The current uncertainty is likely to remain in place for some months to come and valuations can move sharply on a daily basis, depending on both sentiment and the latest news.
Most investors are in it for the long-term so at times like this it is important to hold your nerve and think about the bigger picture ‘financial plan’.
There is cause for optimism, as there are signs from around the world that coronavirus cases are starting to slow, testing and vaccines are being developed, and some countries have already announced measures to ease lockdown restrictions.
It may take weeks or even months to come out of this current predicament, but if we all take the necessary precautions and follow the guidance the situation will improve in time and global demand for products and services will pick up.
Have a positive mind-set and use this time to focus less on your (paper) losses and more on the opportunity that lower asset values offer.
To sense check your own position we have outlined the top things you should consider doing now:
An emergency fund is essentially money that's been set aside to cover any of life's unexpected events. If you are still working, think about how you would cope if you were made redundant, asked to be furloughed or have to take a cut to your income.
Be prepared for these scenarios and give yourself that peace of mind to ensure you have easy access to cash, considering the most appropriate saving vehicles such as instant access savings account, cash ISA or NS&I Premium Bonds.
Now is a good time to evaluate what truly makes you happy and what spend might be discretionary and what might now be considered frivolous or profligate.
The current lockdown situation means we currently live in a world where we simply can’t do many of the things we enjoy such as eating out, going on holiday, supporting your sports team or going to a concert or the theatre. Think about what you enjoy doing and what you do for the sake of it and, once life returns to normal, use this assessment to guide your future spending.
While certain aspects of this crisis are beyond our control at present such as when we return to work, the value of investments, or the spread of the coronavirus, there are aspects where you can retain control. Ask yourself these five questions to help you take control of your finances.
While no-one wants to receive a valuation which shows a fall in excess of -10%, the reality is that, like house prices, the only value that really matters is the one received on the day that you sell the asset. Any value in between is merely an indication of its current worth. Most investors in risk assets have a medium to long-term outlook and a current loss on paper may not result in a loss at all, but instead a profit at a future date.
One of the key challenges investors face is trying to stay focused on the long-term objective while being bombarded with news about the volatility of the markets and the economic impact of coronavirus.
This bias may affect our ability to make rational investment decisions and we could end up trying to avoid losses at all costs rather than logically considering the alternatives.
One such example is ‘loss aversion’, which is an emotional bias that involves taking action (or failing to take action) to avoid a loss.

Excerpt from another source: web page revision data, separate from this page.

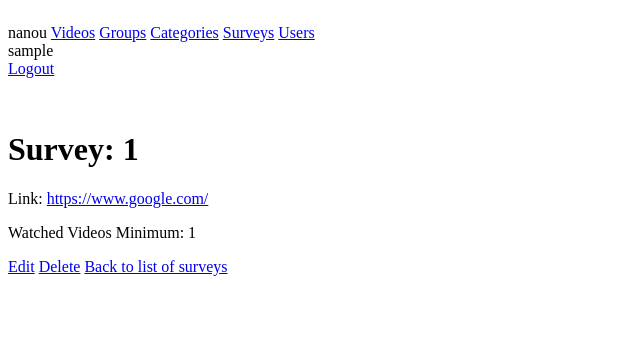
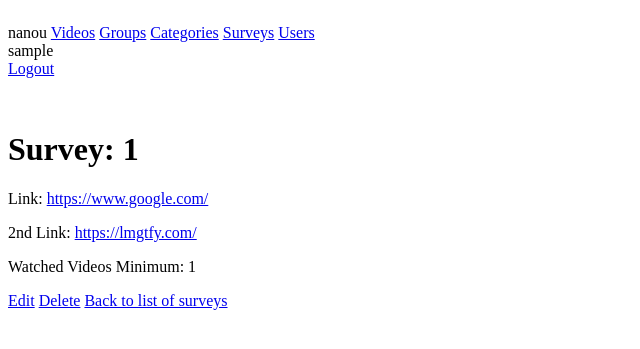
Before and after one commit to openHPI/nanou-server, a Django app: page /surveys/1/ in a window 1280 px wide. Shown: the top 349 px of the page, without its empty margins (0-640 px from the left). Run offline with Django 3.2, Linux system fonts and the light colour scheme; the visitor is signed in with stand-in values (Sample User, id 1); data comes from the database, SQL or seed files in the repository; parts of the project's set-up code (start-up, migrations or seed data) failed here and were passed over; some libraries are stand-ins or nearby versions.

Commit message:
fix(survey): show secondary link in detail view

```diff
--- a/nanou/surveys/templates/survey/detail.html
+++ b/nanou/surveys/templates/survey/detail.html
@@ -4,6 +4,7 @@
 <div class="ui main text container">
     <h1>Survey: {{ survey.id }}</h1>
     <p>Link: <a href="{{ survey.link }}">{{ survey.link }}</a></p>
+    <p>2nd Link: <a href="{{ survey.secondary_link }}">{{ survey.secondary_link }}</a></p>
     <p>Watched Videos Minimum: {{ survey.watch_minimum }}</p>
     <p>
         {% if perms.base.manage_curriculum %}
```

Before you take any action, think rationally as many of these biases can be reduced by a robust, objective and disciplined thought process.
Many investment managers see the current situation as an opportunity to buy more of their preferred funds and stocks at prices that have been discounted from the start of the year. There are some businesses and sectors that will benefit from the current crisis as their competitor space contracts or they innovate their businesses to improve efficiencies, develop new products or find new markets.
A number of shares and assets have experienced a fall in price by sentiment, simply because they are in a market or sector that has fallen. If selected carefully, certain shares and sectors will represent good value and give rise to attractive buying opportunities.
If you are concerned and tempted to sell equities or funds, take time to seek a second opinion. You should also consider and check the tax implications of making such a decision and where you subsequently intend to reinvest the proceeds (and the costs and risks of doing so).
Talk to your partner, a friend or, even better, discuss your options with your financial adviser. As financial planners, we are here to act as a sounding board and mentor, and to help you make sensible and fully informed decisions.
At times like this we pay closer attention to our finances than we otherwise might. This presents an opportunity to revisit wider financial planning aspects such as:
The value of investments and any income from them can fall and you may get back less than you invested.
Past performance is not a guide to the future.
No investment is suitable in all cases and if you have any doubts as to an investment’s suitability then you should contact us.
The information above is believed to be reliable and accurate, but without further investigation cannot be warranted as to accuracy or completeness.
We are here to not only help you but also to provide guidance and support to your family and friends. Seeking financial advice can help you to plan for your future, especially during a period of market volatility.
If you would like to discuss your individual circumstances or any of the issues outlined in this article then please contact your usual Crowe contact.